→ Your objective: Set down all the data again. Change nothing.

→ Task inputs:
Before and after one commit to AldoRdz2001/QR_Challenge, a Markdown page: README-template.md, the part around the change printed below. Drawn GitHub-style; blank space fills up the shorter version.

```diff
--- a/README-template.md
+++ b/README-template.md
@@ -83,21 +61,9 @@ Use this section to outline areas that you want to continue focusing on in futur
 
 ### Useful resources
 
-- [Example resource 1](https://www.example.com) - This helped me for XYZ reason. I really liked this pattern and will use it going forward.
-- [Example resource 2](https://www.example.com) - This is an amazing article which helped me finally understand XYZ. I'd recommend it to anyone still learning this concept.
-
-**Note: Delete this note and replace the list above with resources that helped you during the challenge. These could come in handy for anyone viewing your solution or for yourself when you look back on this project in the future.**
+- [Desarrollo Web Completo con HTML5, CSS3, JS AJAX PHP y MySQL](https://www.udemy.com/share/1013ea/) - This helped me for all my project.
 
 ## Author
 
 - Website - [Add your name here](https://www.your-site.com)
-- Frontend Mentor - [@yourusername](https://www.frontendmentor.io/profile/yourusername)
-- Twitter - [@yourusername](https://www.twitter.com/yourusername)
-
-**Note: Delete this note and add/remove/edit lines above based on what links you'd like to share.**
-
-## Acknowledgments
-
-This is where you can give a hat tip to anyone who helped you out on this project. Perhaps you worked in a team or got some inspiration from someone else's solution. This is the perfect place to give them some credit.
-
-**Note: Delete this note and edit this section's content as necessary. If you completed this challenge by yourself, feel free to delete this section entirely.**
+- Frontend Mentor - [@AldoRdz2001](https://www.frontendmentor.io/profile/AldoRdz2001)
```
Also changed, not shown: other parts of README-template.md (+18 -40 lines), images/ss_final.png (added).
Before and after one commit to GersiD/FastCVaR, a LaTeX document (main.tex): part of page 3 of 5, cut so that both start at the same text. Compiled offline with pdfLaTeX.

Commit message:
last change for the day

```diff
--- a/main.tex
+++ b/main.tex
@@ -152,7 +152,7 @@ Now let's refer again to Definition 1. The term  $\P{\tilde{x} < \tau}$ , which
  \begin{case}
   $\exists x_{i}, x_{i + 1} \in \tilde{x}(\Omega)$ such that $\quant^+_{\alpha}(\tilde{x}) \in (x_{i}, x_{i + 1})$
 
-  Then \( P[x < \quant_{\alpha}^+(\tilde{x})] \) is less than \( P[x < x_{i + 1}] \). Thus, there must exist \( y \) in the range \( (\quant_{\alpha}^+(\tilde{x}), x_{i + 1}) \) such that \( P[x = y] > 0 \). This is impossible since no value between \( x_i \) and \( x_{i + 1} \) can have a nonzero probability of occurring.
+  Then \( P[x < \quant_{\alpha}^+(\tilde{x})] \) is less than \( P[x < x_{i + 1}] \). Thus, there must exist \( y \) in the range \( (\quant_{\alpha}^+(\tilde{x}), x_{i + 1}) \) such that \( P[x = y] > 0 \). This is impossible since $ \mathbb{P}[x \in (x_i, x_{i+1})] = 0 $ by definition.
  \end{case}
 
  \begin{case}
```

→ Task output:
Before and after one commit to AldoRdz2001/QR_Challenge, a Markdown page: README-template.md, the part around the change printed below. Drawn GitHub-style; blank space fills up the shorter version.

```diff
--- a/README-template.md
+++ b/README-template.md
@@ -83,21 +61,9 @@ Use this section to outline areas that you want to continue focusing on in futur
 
 ### Useful resources
 
-- [Example resource 1](https://www.example.com) - This helped me for XYZ reason. I really liked this pattern and will use it going forward.
-- [Example resource 2](https://www.example.com) - This is an amazing article which helped me finally understand XYZ. I'd recommend it to anyone still learning this concept.
-
-**Note: Delete this note and replace the list above with resources that helped you during the challenge. These could come in handy for anyone viewing your solution or for yourself when you look back on this project in the future.**
+- [Desarrollo Web Completo con HTML5, CSS3, JS AJAX PHP y MySQL](https://www.udemy.com/share/1013ea/) - This helped me for all my project.
 
 ## Author
 
 - Website - [Add your name here](https://www.your-site.com)
-- Frontend Mentor - [@yourusername](https://www.frontendmentor.io/profile/yourusername)
-- Twitter - [@yourusername](https://www.twitter.com/yourusername)
-
-**Note: Delete this note and add/remove/edit lines above based on what links you'd like to share.**
-
-## Acknowledgments
-
-This is where you can give a hat tip to anyone who helped you out on this project. Perhaps you worked in a team or got some inspiration from someone else's solution. This is the perfect place to give them some credit.
-
-**Note: Delete this note and edit this section's content as necessary. If you completed this challenge by yourself, feel free to delete this section entirely.**
+- Frontend Mentor - [@AldoRdz2001](https://www.frontendmentor.io/profile/AldoRdz2001)
```
Also changed, not shown: other parts of README-template.md (+18 -40 lines), images/ss_final.png (added).
Before and after one commit to GersiD/FastCVaR, a LaTeX document (main.tex): part of page 3 of 5, cut so that both start at the same text. Compiled offline with pdfLaTeX.

Commit message:
last change for the day

```diff
--- a/main.tex
+++ b/main.tex
@@ -152,7 +152,7 @@ Now let's refer again to Definition 1. The term  $\P{\tilde{x} < \tau}$ , which
  \begin{case}
   $\exists x_{i}, x_{i + 1} \in \tilde{x}(\Omega)$ such that $\quant^+_{\alpha}(\tilde{x}) \in (x_{i}, x_{i + 1})$
 
-  Then \( P[x < \quant_{\alpha}^+(\tilde{x})] \) is less than \( P[x < x_{i + 1}] \). Thus, there must exist \( y \) in the range \( (\quant_{\alpha}^+(\tilde{x}), x_{i + 1}) \) such that \( P[x = y] > 0 \). This is impossible since no value between \( x_i \) and \( x_{i + 1} \) can have a nonzero probability of occurring.
+  Then \( P[x < \quant_{\alpha}^+(\tilde{x})] \) is less than \( P[x < x_{i + 1}] \). Thus, there must exist \( y \) in the range \( (\quant_{\alpha}^+(\tilde{x}), x_{i + 1}) \) such that \( P[x = y] > 0 \). This is impossible since $ \mathbb{P}[x \in (x_i, x_{i+1})] = 0 $ by definition.
  \end{case}
 
  \begin{case}
```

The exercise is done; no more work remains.